Content starts

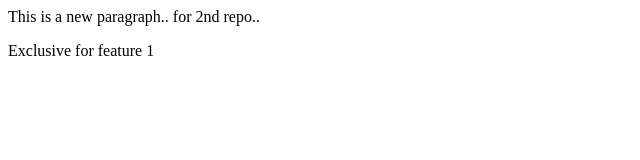
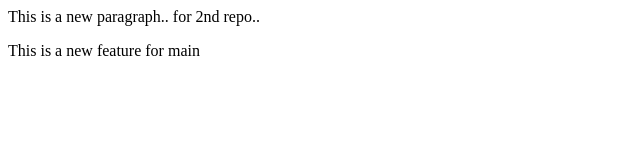
Before and after one commit to Malikshahmahimi/local-repo, a plain HTML site: page index.html in a window 1280 px wide. Shown: the full height of the page, 0-640 px from the left. Drawn offline with Linux system fonts and the light colour scheme.

Commit message:
add new feature for main

```diff
--- a/index.html
+++ b/index.html
@@ -1,2 +1,2 @@
 <p>This is a new paragraph.. for 2nd repo..</p>
-<p> Exclusive for feature 1</p>
+<p> This is a new feature for main</p>
```
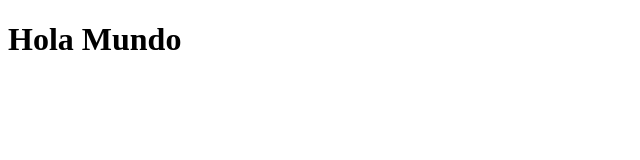
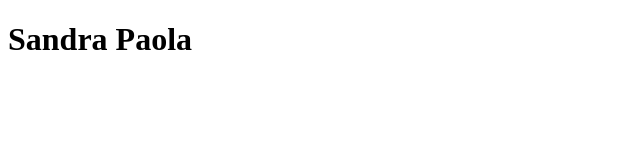
Before and after one commit to sandra-4B/rosita-fresita, a plain HTML site: page ejercicio-01/index.html in a window 1280 px wide. Shown: the whole page, without its empty margins (0-640 px from the left). Drawn offline with Linux system fonts and the light colour scheme.

Commit message:
hola ejercicio 1

```diff
--- a/ejercicio-01/index.html
+++ b/ejercicio-01/index.html
@@ -3,9 +3,9 @@
 <head>
     <meta charset="UTF-8">
     <meta name="viewport" content="width=device-width, initial-scale=1.0">
-    <title>Hola Mundo</title>
+    <title>Sandra Paola</title>
 </head>
 <body>
-    <h1>Hola Mundo</h1>
+    <h1>Sandra Paola</h1>
 </body>
 </html>
```
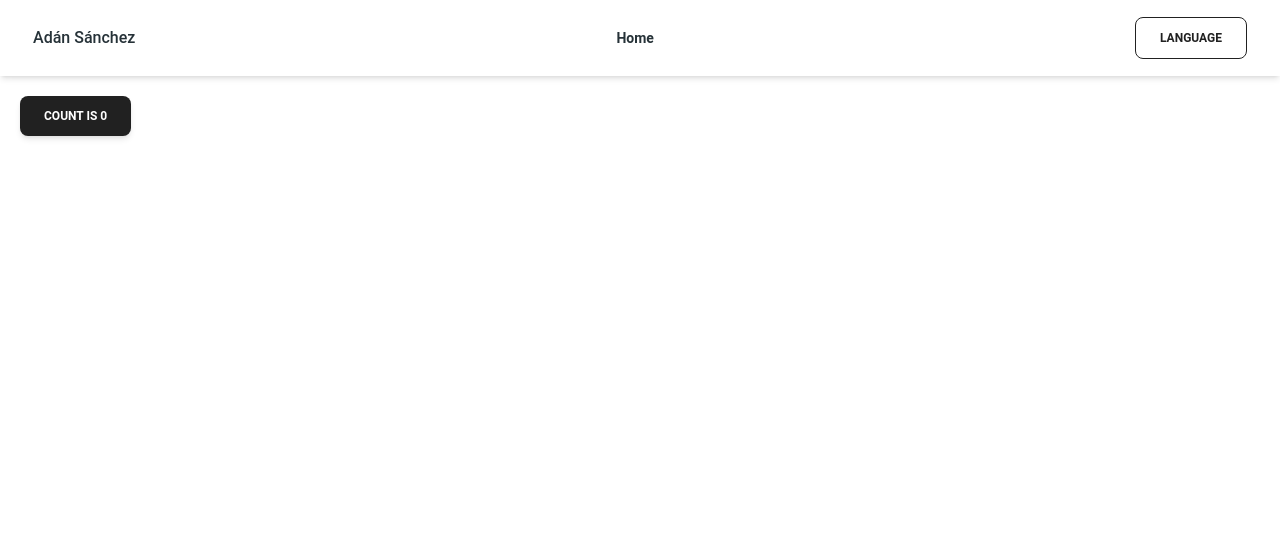
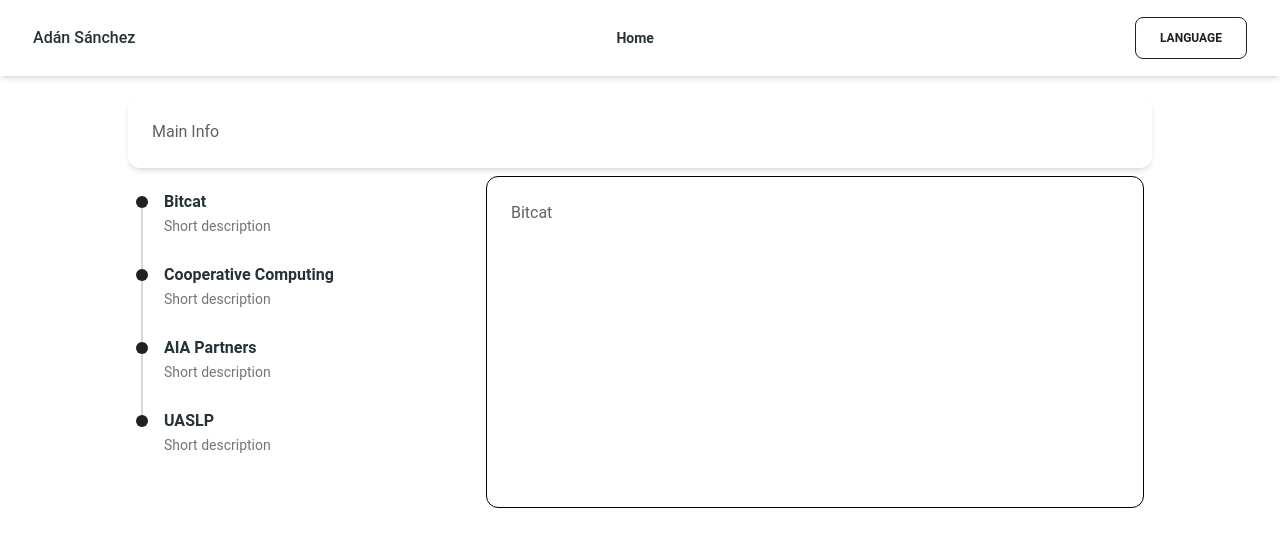
Before and after one commit to DEadMan10sds/Portfolio, a React (Vite) app: page / in a window 1280 px wide. Shown: the top 546 px of the page. Built offline with nearby package versions, Linux system fonts and the light colour scheme.

Commit message:
ADD: JOBS Component for job history

```diff
--- a/src/App.tsx
+++ b/src/App.tsx
@@ -1,17 +1,12 @@
-import { useState } from "react";
-import { Button } from "@material-tailwind/react";
-import { StickyNavbar } from "./components/StickyNavbar";
+import { StickyNavbar, MainInfo, Jobs } from "./components";
 
 function App() {
-  const [count, setCount] = useState(0);
-
   return (
     <>
       <StickyNavbar />
-      <div className="p-5">
-        <Button onClick={() => setCount((count) => count + 1)}>
-          count is {count}
-        </Button>
+      <div className="py-5 max-w-[80%] m-auto">
+        <MainInfo />
+        <Jobs />
       </div>
     </>
   );
--- /dev/null
+++ b/src/components/Jobs.tsx
@@ -0,0 +1,72 @@
+import {
+  Timeline,
+  TimelineItem,
+  TimelineConnector,
+  TimelineHeader,
+  TimelineIcon,
+  TimelineBody,
+  Typography,
+  Card,
+  CardBody,
+} from "@material-tailwind/react";
+import { useState } from "react";
+
+interface JobInterface {
+  company: string;
+  time?: string;
+  shortDescription?: string;
+}
+
+const JOBS: JobInterface[] = [
+  { company: "Bitcat" },
+  { company: "Cooperative Computing" },
+  { company: "AIA Partners" },
+  { company: "UASLP" },
+];
+
+export const Jobs = () => {
+  const [company, setCompany] = useState<number>(0);
+
+  const handleSelectCompany = (selectedCompany: number = 0) => {
+    return () => setCompany(selectedCompany);
+  };
+
+  return (
+    <div className="flex gap-4 w-full p-2">
+      <div className="w-[32rem] py-5">
+        <Timeline>
+          {JOBS.map((job, index) => (
+            <TimelineItem key={job.company}>
+              {index !== JOBS.length - 1 && <TimelineConnector />}
+              <TimelineHeader
+                className="h-3 cursor-pointer"
+                onClick={handleSelectCompany(index)}
+              >
+                <TimelineIcon />
+                <Typography
+                  variant="h6"
+                  color="blue-gray"
+                  className="leading-none"
+                >
+                  {job.company}
+                </Typography>
+              </TimelineHeader>
+              <TimelineBody className="pb-8">
+                <Typography
+                  variant="small"
+                  color="gray"
+                  className="font-normal text-gray-600"
+                >
+                  Short description
+                </Typography>
+              </TimelineBody>
+            </TimelineItem>
+          ))}
+        </Timeline>
+      </div>
+      <Card className="w-full border border-solid border-black" shadow={false}>
+        <CardBody>{JOBS[company].company}</CardBody>
+      </Card>
+    </div>
+  );
+};
--- /dev/null
+++ b/src/components/MainInfo.tsx
@@ -0,0 +1,9 @@
+import { Card, CardBody } from "@material-tailwind/react";
+
+export const MainInfo = () => {
+  return (
+    <Card className="w-full flex-row">
+      <CardBody>Main Info</CardBody>
+    </Card>
+  );
+};
--- a/src/components/StickyNavbar.tsx
+++ b/src/components/StickyNavbar.tsx
@@ -3,7 +3,6 @@ import {
   Navbar,
   Collapse,
   Typography,
-  Button,
   IconButton,
 } from "@material-tailwind/react";
 import { useTranslation } from "react-i18next";
--- /dev/null
+++ b/src/components/index.ts
@@ -0,0 +1,6 @@
+import { MainInfo } from "./MainInfo";
+import { StickyNavbar } from "./StickyNavbar";
+import { ChangeLanguage } from "./ChangeLanguage";
+import { Jobs } from "./Jobs";
+
+export { MainInfo, StickyNavbar, ChangeLanguage, Jobs };
```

Content ends

§ **About this task**:
Where an entry includes an image, skip the image and return everything else exactly.

§ **Exercise answer**:
Before and after one commit to Malikshahmahimi/local-repo, a plain HTML site: page index.html in a window 1280 px wide. Shown: the full height of the page, 0-640 px from the left. Drawn offline with Linux system fonts and the light colour scheme.

Commit message:
add new feature for main

```diff
--- a/index.html
+++ b/index.html
@@ -1,2 +1,2 @@
 <p>This is a new paragraph.. for 2nd repo..</p>
-<p> Exclusive for feature 1</p>
+<p> This is a new feature for main</p>
```
Before and after one commit to sandra-4B/rosita-fresita, a plain HTML site: page ejercicio-01/index.html in a window 1280 px wide. Shown: the whole page, without its empty margins (0-640 px from the left). Drawn offline with Linux system fonts and the light colour scheme.

Commit message:
hola ejercicio 1

```diff
--- a/ejercicio-01/index.html
+++ b/ejercicio-01/index.html
@@ -3,9 +3,9 @@
 <head>
     <meta charset="UTF-8">
     <meta name="viewport" content="width=device-width, initial-scale=1.0">
-    <title>Hola Mundo</title>
+    <title>Sandra Paola</title>
 </head>
 <body>
-    <h1>Hola Mundo</h1>
+    <h1>Sandra Paola</h1>
 </body>
 </html>
```
Before and after one commit to DEadMan10sds/Portfolio, a React (Vite) app: page / in a window 1280 px wide. Shown: the top 546 px of the page. Built offline with nearby package versions, Linux system fonts and the light colour scheme.

Commit message:
ADD: JOBS Component for job history

```diff
--- a/src/App.tsx
+++ b/src/App.tsx
@@ -1,17 +1,12 @@
-import { useState } from "react";
-import { Button } from "@material-tailwind/react";
-import { StickyNavbar } from "./components/StickyNavbar";
+import { StickyNavbar, MainInfo, Jobs } from "./components";
 
 function App() {
-  const [count, setCount] = useState(0);
-
   return (
     <>
       <StickyNavbar />
-      <div className="p-5">
-        <Button onClick={() => setCount((count) => count + 1)}>
-          count is {count}
-        </Button>
+      <div className="py-5 max-w-[80%] m-auto">
+        <MainInfo />
+        <Jobs />
       </div>
     </>
   );
--- /dev/null
+++ b/src/components/Jobs.tsx
@@ -0,0 +1,72 @@
+import {
+  Timeline,
+  TimelineItem,
+  TimelineConnector,
+  TimelineHeader,
+  TimelineIcon,
+  TimelineBody,
+  Typography,
+  Card,
+  CardBody,
+} from "@material-tailwind/react";
+import { useState } from "react";
+
+interface JobInterface {
+  company: string;
+  time?: string;
+  shortDescription?: string;
+}
+
+const JOBS: JobInterface[] = [
+  { company: "Bitcat" },
+  { company: "Cooperative Computing" },
+  { company: "AIA Partners" },
+  { company: "UASLP" },
+];
+
+export const Jobs = () => {
+  const [company, setCompany] = useState<number>(0);
+
+  const handleSelectCompany = (selectedCompany: number = 0) => {
+    return () => setCompany(selectedCompany);
+  };
+
+  return (
+    <div className="flex gap-4 w-full p-2">
+      <div className="w-[32rem] py-5">
+        <Timeline>
+          {JOBS.map((job, index) => (
+            <TimelineItem key={job.company}>
+              {index !== JOBS.length - 1 && <TimelineConnector />}
+              <TimelineHeader
+                className="h-3 cursor-pointer"
+                onClick={handleSelectCompany(index)}
+              >
+                <TimelineIcon />
+                <Typography
+                  variant="h6"
+                  color="blue-gray"
+                  className="leading-none"
+                >
+                  {job.company}
+                </Typography>
+              </TimelineHeader>
+              <TimelineBody className="pb-8">
+                <Typography
+                  variant="small"
+                  color="gray"
+                  className="font-normal text-gray-600"
+                >
+                  Short description
+                </Typography>
+              </TimelineBody>
+            </TimelineItem>
+          ))}
+        </Timeline>
+      </div>
+      <Card className="w-full border border-solid border-black" shadow={false}>
+        <CardBody>{JOBS[company].company}</CardBody>
+      </Card>
+    </div>
+  );
+};
--- /dev/null
+++ b/src/components/MainInfo.tsx
@@ -0,0 +1,9 @@
+import { Card, CardBody } from "@material-tailwind/react";
+
+export const MainInfo = () => {
+  return (
+    <Card className="w-full flex-row">
+      <CardBody>Main Info</CardBody>
+    </Card>
+  );
+};
--- a/src/components/StickyNavbar.tsx
+++ b/src/components/StickyNavbar.tsx
@@ -3,7 +3,6 @@ import {
   Navbar,
   Collapse,
   Typography,
-  Button,
   IconButton,
 } from "@material-tailwind/react";
 import { useTranslation } from "react-i18next";
--- /dev/null
+++ b/src/components/index.ts
@@ -0,0 +1,6 @@
+import { MainInfo } from "./MainInfo";
+import { StickyNavbar } from "./StickyNavbar";
+import { ChangeLanguage } from "./ChangeLanguage";
+import { Jobs } from "./Jobs";
+
+export { MainInfo, StickyNavbar, ChangeLanguage, Jobs };
```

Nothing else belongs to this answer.